> What is needed: Repeat the listing below word for word, minus the pictures.
= Beginning of Section =
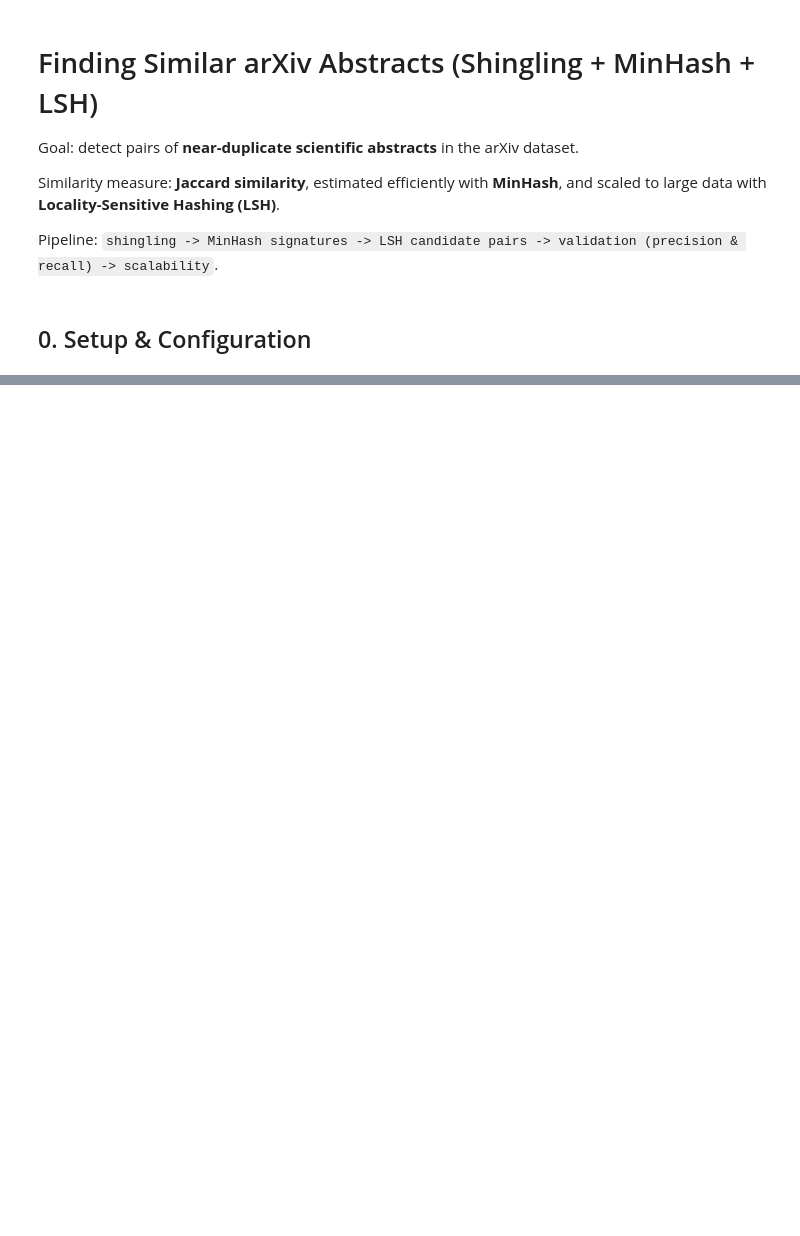
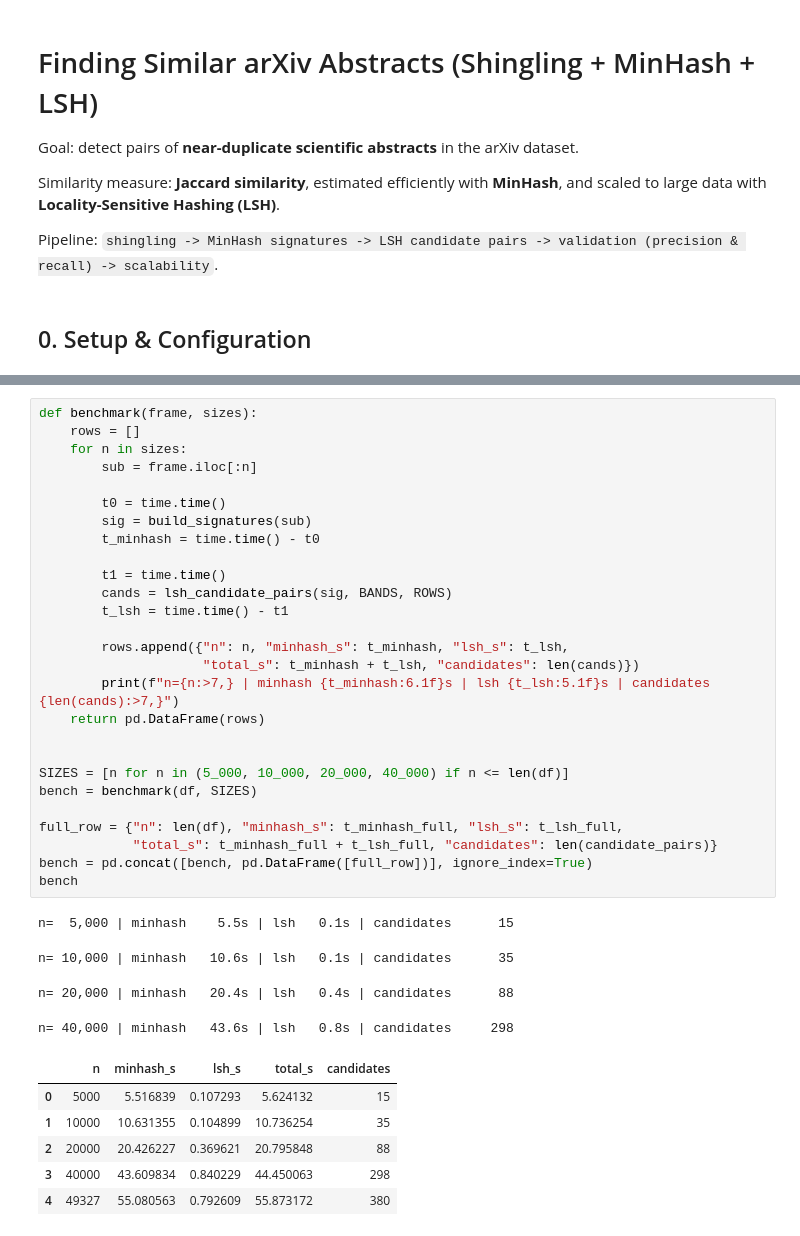
Before and after one commit to FraSeb6/Similarity_Ish_Abstract, a Jupyter notebook: code.ipynb, the cells around one changed output, grey strips where cells are left out. Saved outputs shown, nothing was run; the diff lists cells and outputs as text; blank space fills up the shorter version.

```diff
--- a/code.ipynb
+++ b/code.ipynb
@@ -511,3 +414,41 @@ n= 40,000 | minhash   43.7s | lsh   0.6s | candidates     298
+# %%
+def benchmark(frame, sizes):
+    rows = []
+    for n in sizes:
+        sub = frame.iloc[:n]
+
+        t0 = time.time()
+        sig = build_signatures(sub)
+        t_minhash = time.time() - t0
+
+        t1 = time.time()
+        cands = lsh_candidate_pairs(sig, BANDS, ROWS)
+        t_lsh = time.time() - t1
+
+        rows.append({"n": n, "minhash_s": t_minhash, "lsh_s": t_lsh,
+                     "total_s": t_minhash + t_lsh, "candidates": len(cands)})
+        print(f"n={n:>7,} | minhash {t_minhash:6.1f}s | lsh {t_lsh:5.1f}s | candidates {len(cands):>7,}")
+    return pd.DataFrame(rows)
+
+
+SIZES = [n for n in (5_000, 10_000, 20_000, 40_000) if n <= len(df)]
+bench = benchmark(df, SIZES)
+
+full_row = {"n": len(df), "minhash_s": t_minhash_full, "lsh_s": t_lsh_full,
+            "total_s": t_minhash_full + t_lsh_full, "candidates": len(candidate_pairs)}
+bench = pd.concat([bench, pd.DataFrame([full_row])], ignore_index=True)
+bench
+# %% [output]
+n=  5,000 | minhash    5.5s | lsh   0.1s | candidates      15
+n= 10,000 | minhash   10.6s | lsh   0.1s | candidates      35
+n= 20,000 | minhash   20.4s | lsh   0.4s | candidates      88
+n= 40,000 | minhash   43.6s | lsh   0.8s | candidates     298
+|  | n | minhash_s | lsh_s | total_s | candidates |
+| 0 | 5000 | 5.516839 | 0.107293 | 5.624132 | 15 |
+| 1 | 10000 | 10.631355 | 0.104899 | 10.736254 | 35 |
+| 2 | 20000 | 20.426227 | 0.369621 | 20.795848 | 88 |
+| 3 | 40000 | 43.609834 | 0.840229 | 44.450063 | 298 |
+| 4 | 49327 | 55.080563 | 0.792609 | 55.873172 | 380 |
 # %%
 plt.figure(figsize=(8, 5))
 plt.plot(bench["n"], bench["minhash_s"], "o-", label="MinHash")
```
Also changed, not shown: parts of 60 cells of this notebook, 3 other files.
= End of Section =
> Solved problem:
Before and after one commit to FraSeb6/Similarity_Ish_Abstract, a Jupyter notebook: code.ipynb, the cells around one changed output, grey strips where cells are left out. Saved outputs shown, nothing was run; the diff lists cells and outputs as text; blank space fills up the shorter version.

```diff
--- a/code.ipynb
+++ b/code.ipynb
@@ -511,3 +414,41 @@ n= 40,000 | minhash   43.7s | lsh   0.6s | candidates     298
+# %%
+def benchmark(frame, sizes):
+    rows = []
+    for n in sizes:
+        sub = frame.iloc[:n]
+
+        t0 = time.time()
+        sig = build_signatures(sub)
+        t_minhash = time.time() - t0
+
+        t1 = time.time()
+        cands = lsh_candidate_pairs(sig, BANDS, ROWS)
+        t_lsh = time.time() - t1
+
+        rows.append({"n": n, "minhash_s": t_minhash, "lsh_s": t_lsh,
+                     "total_s": t_minhash + t_lsh, "candidates": len(cands)})
+        print(f"n={n:>7,} | minhash {t_minhash:6.1f}s | lsh {t_lsh:5.1f}s | candidates {len(cands):>7,}")
+    return pd.DataFrame(rows)
+
+
+SIZES = [n for n in (5_000, 10_000, 20_000, 40_000) if n <= len(df)]
+bench = benchmark(df, SIZES)
+
+full_row = {"n": len(df), "minhash_s": t_minhash_full, "lsh_s": t_lsh_full,
+            "total_s": t_minhash_full + t_lsh_full, "candidates": len(candidate_pairs)}
+bench = pd.concat([bench, pd.DataFrame([full_row])], ignore_index=True)
+bench
+# %% [output]
+n=  5,000 | minhash    5.5s | lsh   0.1s | candidates      15
+n= 10,000 | minhash   10.6s | lsh   0.1s | candidates      35
+n= 20,000 | minhash   20.4s | lsh   0.4s | candidates      88
+n= 40,000 | minhash   43.6s | lsh   0.8s | candidates     298
+|  | n | minhash_s | lsh_s | total_s | candidates |
+| 0 | 5000 | 5.516839 | 0.107293 | 5.624132 | 15 |
+| 1 | 10000 | 10.631355 | 0.104899 | 10.736254 | 35 |
+| 2 | 20000 | 20.426227 | 0.369621 | 20.795848 | 88 |
+| 3 | 40000 | 43.609834 | 0.840229 | 44.450063 | 298 |
+| 4 | 49327 | 55.080563 | 0.792609 | 55.873172 | 380 |
 # %%
 plt.figure(figsize=(8, 5))
 plt.plot(bench["n"], bench["minhash_s"], "o-", label="MinHash")
```
Also changed, not shown: parts of 60 cells of this notebook, 3 other files.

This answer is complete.